Everything culminates in that last conversation. By the standard of BoJack season finales, Hollyhock surviving her time with her half-brother unscathed is hopeful enough, but it’s BoJack facing his worst fear that elevates the finale to outright uplifting. Throughout the series, BoJack is petrified that he and his self-loathing subconscious are doomed to keep lashing out. “I don't want to [make Hollyhock hate me],” he tells another character, “but every time she looks at me with those big, innocent eyes, all I can think about is every shitty thing I've ever done, and I think, 'I don't deserve that kind of love.'" Yet Hollyhock isn’t a lost cause, and that gives BoJack the tiny spark of faith he needs to start believing he isn’t, either. BoJack has a mess of unresolved issues left to tackle, but a healthy human(-ish) connection suggests that he’s cleared the most basic hurdle separating him from inner peace. BoJack Horseman has finally stopped hating himself enough to look past his own problems, and BoJack Horseman has carefully guided both him and us to the point where this small-yet-momentous turn for the better feels believable.

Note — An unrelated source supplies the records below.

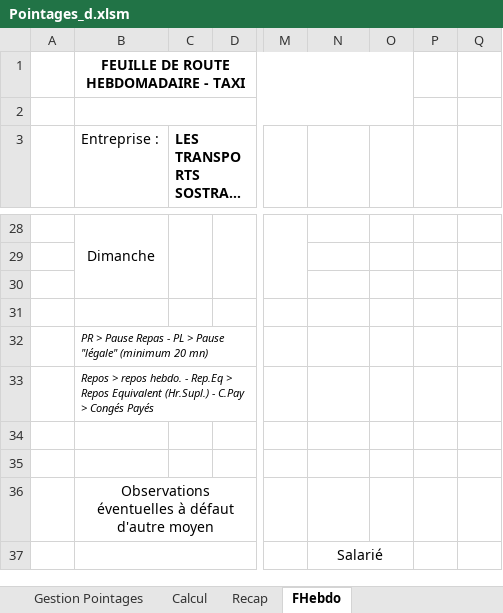
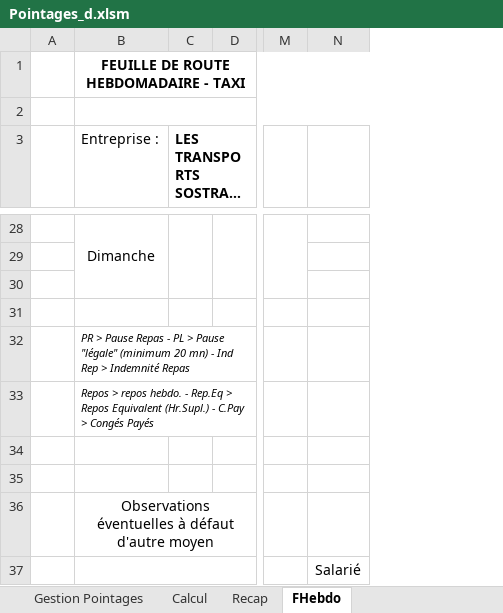
Before and after one commit to avigeilpro/PointagesXL, an Excel workbook: Pointages/Pointages_d.xlsm, sheet FHebdo, drawn as a sheet; only a part is shown, gaps mark what is left out; long unchanged cells end in …; values as stored, in another font and other column widths than the file's, no borders; rows hold the shown columns only; the diff covers the shown part only; the diff names each change by its address in the sheet, - before the commit and + after, or states it on an @@ line.

Commit message:
Multiples MAJ
Ajout du numéro de version de l'application sur GPlay
Modification dans l'affichage des données invalides
Ajout de l'ind repas sur la FHebdo

```diff
--- a/Pointages/Pointages_d.xlsm (sheet FHebdo)
+++ b/Pointages/Pointages_d.xlsm (sheet FHebdo)
-column O, empty
-column P, rows 28-30: all 9
-column Q, rows 28-30: all 37
-row 29:  |  |  |  |  |  |  | 9 | 37
+row 29: (empty)
-row 30:  |  |  |  |  |  |  | 9 | 37
+row 30: (empty)
-B32 (Entreprise :): …20 mn)
+B32 (Entreprise :): …20 mn) - Ind Rep > Indemnité Repas
-N37:O37 merged
```
Also changed, not shown: 27 edited cells elsewhere in this sheet, sheet Gestion Pointages, sheet Inter, charts or pictures, 3 other files.
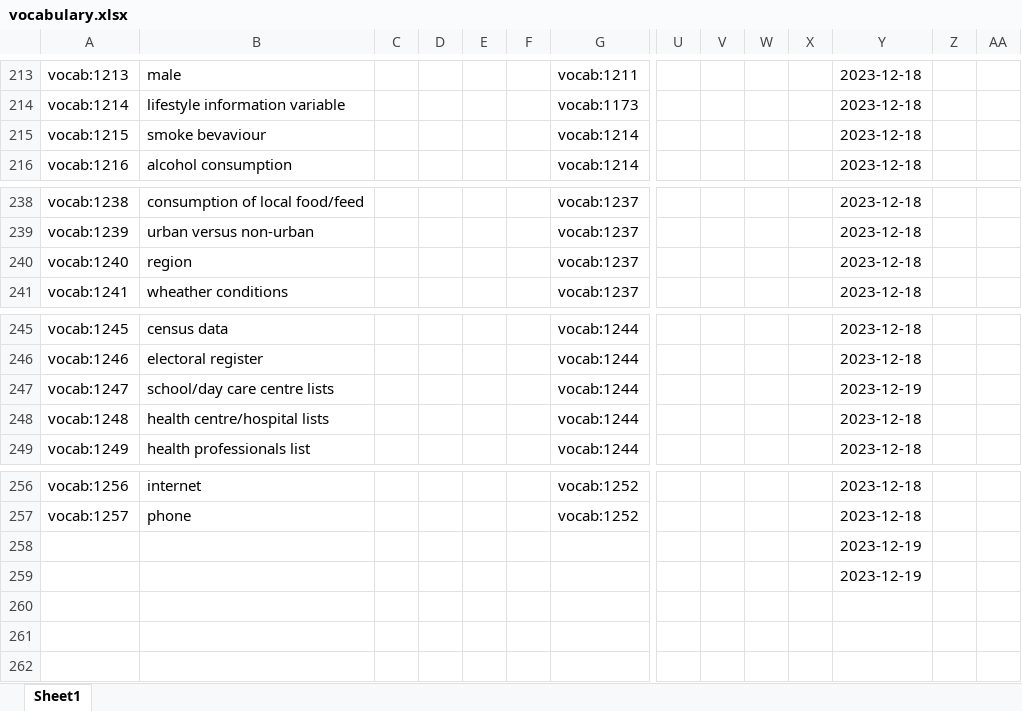
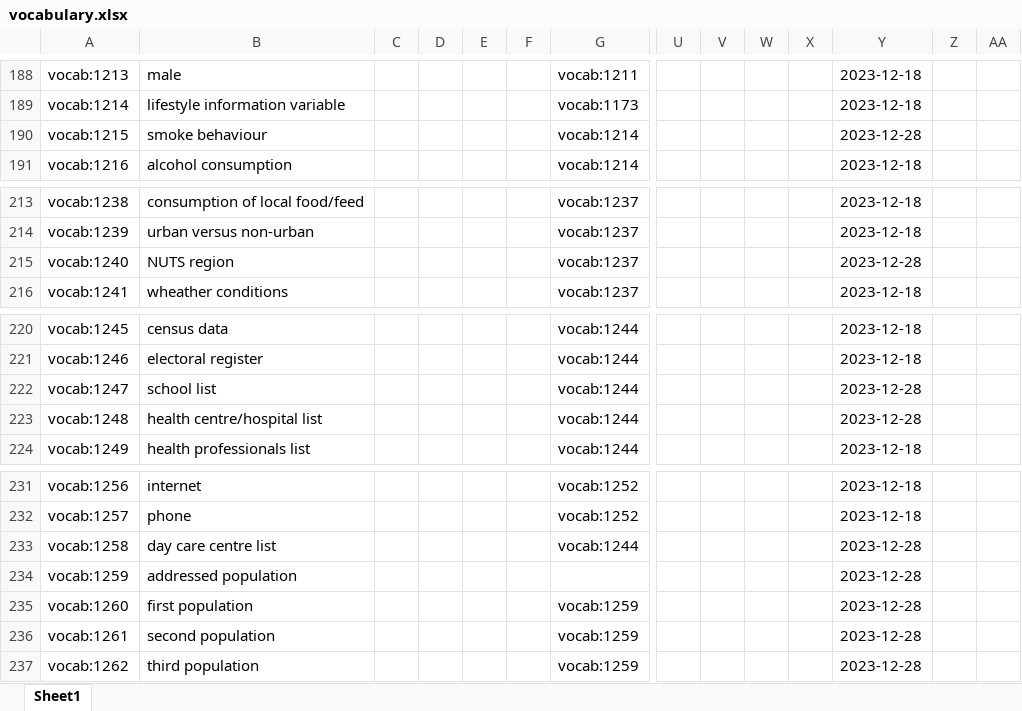
Before and after one commit to annefou/m4m-vocabulary, an Excel workbook: vocabulary.xlsx, sheet Sheet1, drawn as a sheet; only a part is shown, gaps mark what is left out; values as stored, in another font and other column widths than the file's, no borders; removed rows and columns are numbered as before the commit, all else as after; rows hold the shown columns only; the diff covers the shown part only; the diff names each change by its address in the sheet, - before the commit and + after, or states it on an @@ line.

```diff
--- a/vocabulary.xlsx (sheet Sheet1)
+++ b/vocabulary.xlsx (sheet Sheet1)
-B190: smoke bevaviour
+B190: smoke behaviour
-Y190: 2023-12-18
+Y190: 2023-12-28
-B215: region
+B215: NUTS region
-Y215: 2023-12-18
+Y215: 2023-12-28
-B222: school/day care centre lists
+B222: school list
-Y222: 2023-12-19
+Y222: 2023-12-28
-B223: health centre/hospital lists
+B223: health centre/hospital list
-Y223: 2023-12-18
+Y223: 2023-12-28
-row 258:  |  |  |  |  |  |  |  |  |  |  | 2023-12-19
-row 259:  |  |  |  |  |  |  |  |  |  |  | 2023-12-19
+row 233: vocab:1258 | day care centre list |  |  |  |  | vocab:1244 |  |  |  |  | 2023-12-28
+row 234: vocab:1259 | addressed population |  |  |  |  |  |  |  |  |  | 2023-12-28
+row 235: vocab:1260 | first population |  |  |  |  | vocab:1259 |  |  |  |  | 2023-12-28
+row 236: vocab:1261 | second population |  |  |  |  | vocab:1259 |  |  |  |  | 2023-12-28
+row 237: vocab:1262 | third population |  |  |  |  | vocab:1259 |  |  |  |  | 2023-12-28
```
Also changed, not shown: 25 removed rows and 2 edited cells elsewhere in this sheet, 2 other files.
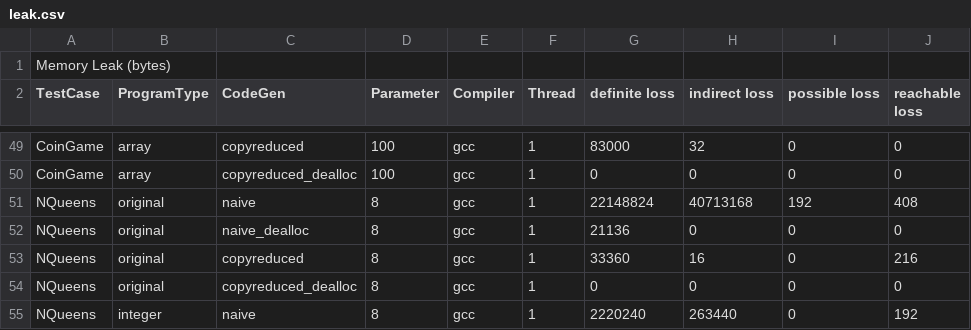
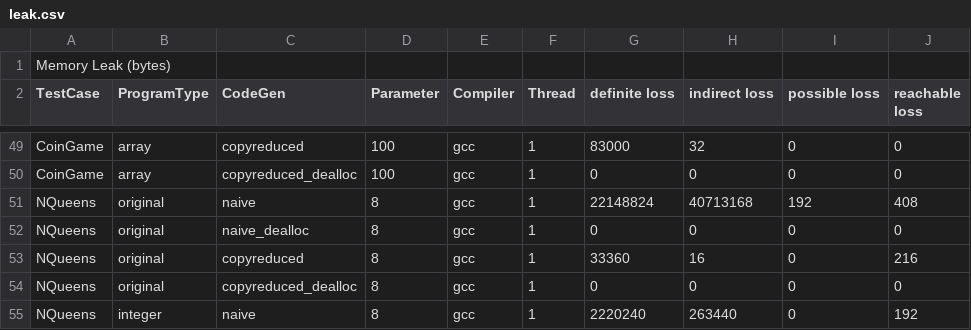
Before and after one commit to samminweng/WhileyOpenCL, a CSV file: polly/Benchmark_results/leak.csv, drawn as a sheet; only a part is shown, gaps mark what is left out.

```diff
--- a/polly/Benchmark_results/leak.csv
+++ b/polly/Benchmark_results/leak.csv
@@ -51,3 +51,3 @@ CoinGame	array	copyreduced_dealloc	100	gcc	1	0	0	0	0
 NQueens	original	naive	8	gcc	1	22148824	40713168	192	408
-NQueens	original	naive_dealloc	8	gcc	1	21136	0	0	0
+NQueens	original	naive_dealloc	8	gcc	1	0	0	0	0
 NQueens	original	copyreduced	8	gcc	1	33360	16	0	216
```
Also changed, not shown: 11 other files.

Though it’s only just begun to take steps in a more upbeat direction, BoJack Horseman has successfully laid the groundwork for a brighter, less tragic future. The finale of Season 4 suggests that it really is possible for infamously bleak shows to do more than simply describe the experience of spiritual malaise. They can indicate a way out of it, too—and without regressing into the pat, maudlin sitcom logic BoJack satirizes so well. BoJack Horseman, the character, might be an incurable cynic. BoJack Horseman, however, has an emotional spectrum wide enough to accommodate sweetness and vulnerability alongside skepticism and despair. To show it, BoJack just needed to do what it’s always done, and what great TV always should: push characters into new places without losing sight of where they’ve come from. And when where they’re coming from is rock bottom, the logical place to go is up.